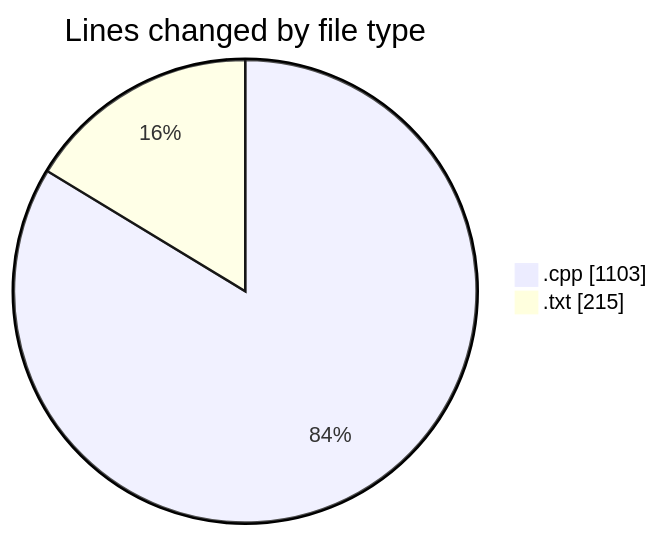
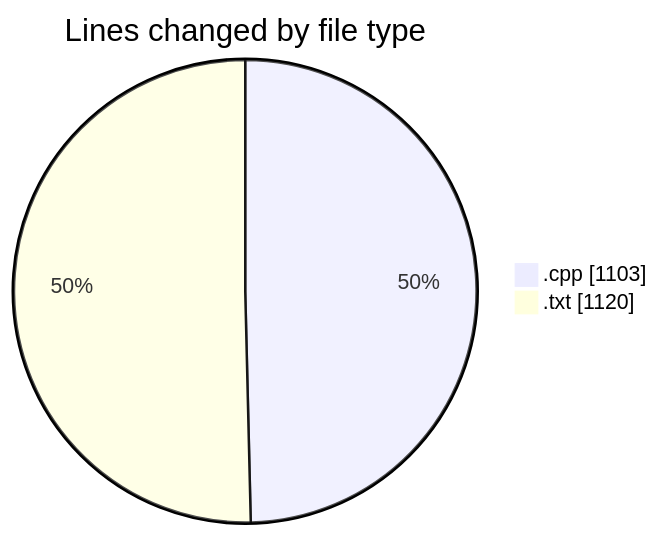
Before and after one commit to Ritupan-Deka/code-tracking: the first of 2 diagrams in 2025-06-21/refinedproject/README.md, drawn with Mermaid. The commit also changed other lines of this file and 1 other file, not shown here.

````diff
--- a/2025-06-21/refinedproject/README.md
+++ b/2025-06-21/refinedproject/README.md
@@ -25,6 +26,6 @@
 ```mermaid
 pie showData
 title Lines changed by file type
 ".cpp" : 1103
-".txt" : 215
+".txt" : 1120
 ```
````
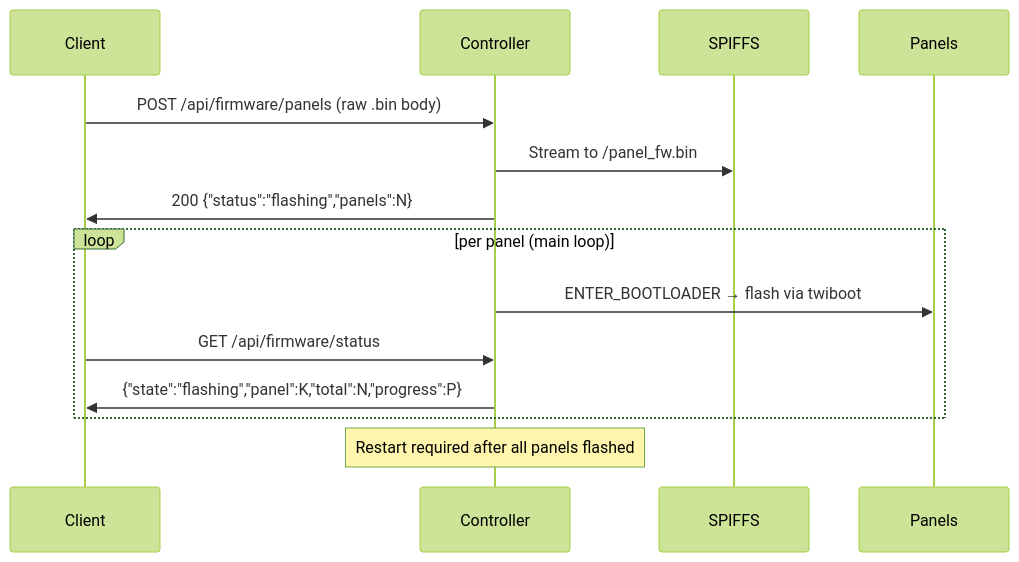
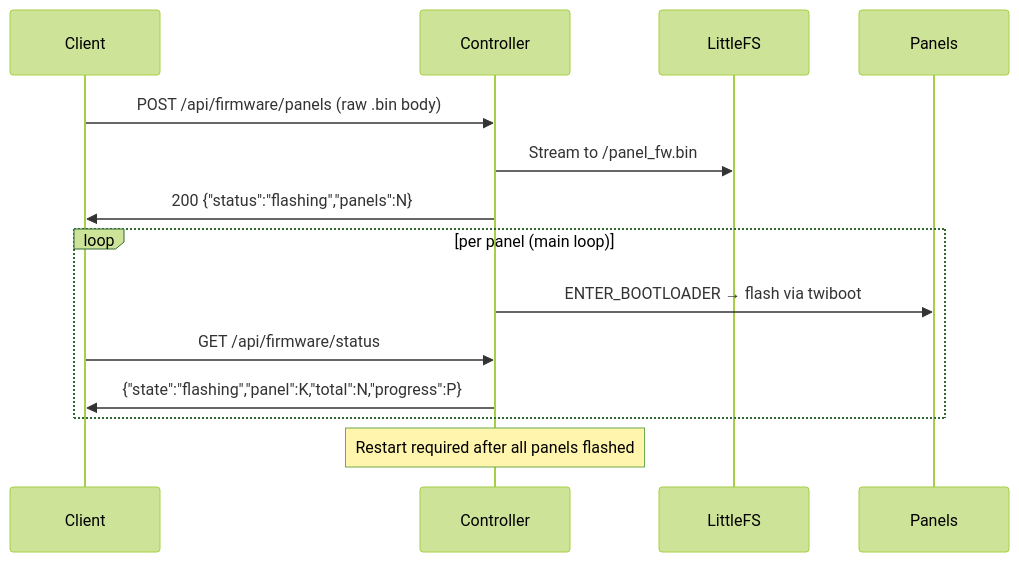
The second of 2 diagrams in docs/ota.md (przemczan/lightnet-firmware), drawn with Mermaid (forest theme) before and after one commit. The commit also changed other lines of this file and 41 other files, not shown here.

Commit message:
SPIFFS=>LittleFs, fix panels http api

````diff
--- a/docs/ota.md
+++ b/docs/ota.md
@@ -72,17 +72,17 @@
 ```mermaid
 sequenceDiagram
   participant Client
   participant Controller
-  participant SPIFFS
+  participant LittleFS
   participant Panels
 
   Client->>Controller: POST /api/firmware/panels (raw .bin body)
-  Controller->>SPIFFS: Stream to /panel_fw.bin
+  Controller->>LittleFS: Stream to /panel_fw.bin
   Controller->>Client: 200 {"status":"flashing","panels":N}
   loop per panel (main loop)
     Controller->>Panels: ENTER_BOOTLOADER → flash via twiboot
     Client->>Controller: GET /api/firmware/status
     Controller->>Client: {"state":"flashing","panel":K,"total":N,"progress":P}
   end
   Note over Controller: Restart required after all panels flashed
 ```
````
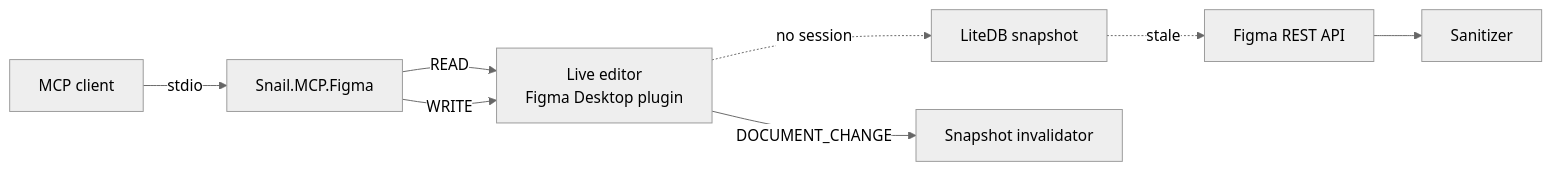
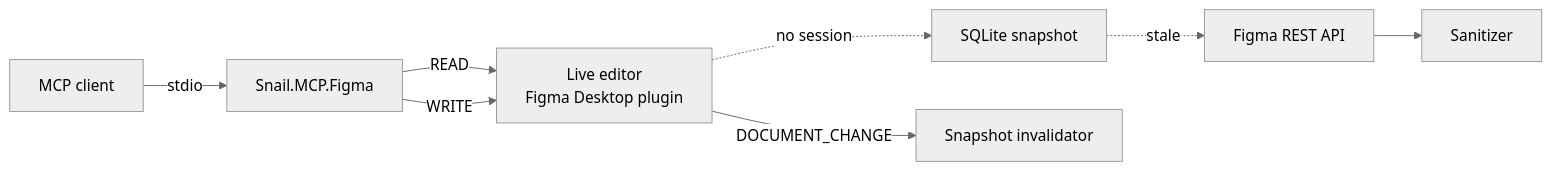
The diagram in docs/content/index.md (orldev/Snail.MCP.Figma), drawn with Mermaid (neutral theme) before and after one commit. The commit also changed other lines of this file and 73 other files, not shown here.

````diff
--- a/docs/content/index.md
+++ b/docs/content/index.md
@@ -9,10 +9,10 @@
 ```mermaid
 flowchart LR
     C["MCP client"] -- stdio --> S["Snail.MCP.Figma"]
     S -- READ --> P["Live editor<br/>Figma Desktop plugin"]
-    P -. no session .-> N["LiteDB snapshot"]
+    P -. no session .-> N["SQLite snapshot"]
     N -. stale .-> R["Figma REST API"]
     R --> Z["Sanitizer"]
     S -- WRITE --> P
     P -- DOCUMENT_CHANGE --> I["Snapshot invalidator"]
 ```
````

= WHAT TO DO =
Where the string "docs" occurs in the data, return the whole line.

= WRITTEN ANSWER =
The second of 2 diagrams in docs/ota.md (przemczan/lightnet-firmware), drawn with Mermaid (forest theme) before and after one commit. The commit also changed other lines of this file and 41 other files, not shown here.
--- a/docs/ota.md
+++ b/docs/ota.md
The diagram in docs/content/index.md (orldev/Snail.MCP.Figma), drawn with Mermaid (neutral theme) before and after one commit. The commit also changed other lines of this file and 73 other files, not shown here.
--- a/docs/content/index.md
+++ b/docs/content/index.md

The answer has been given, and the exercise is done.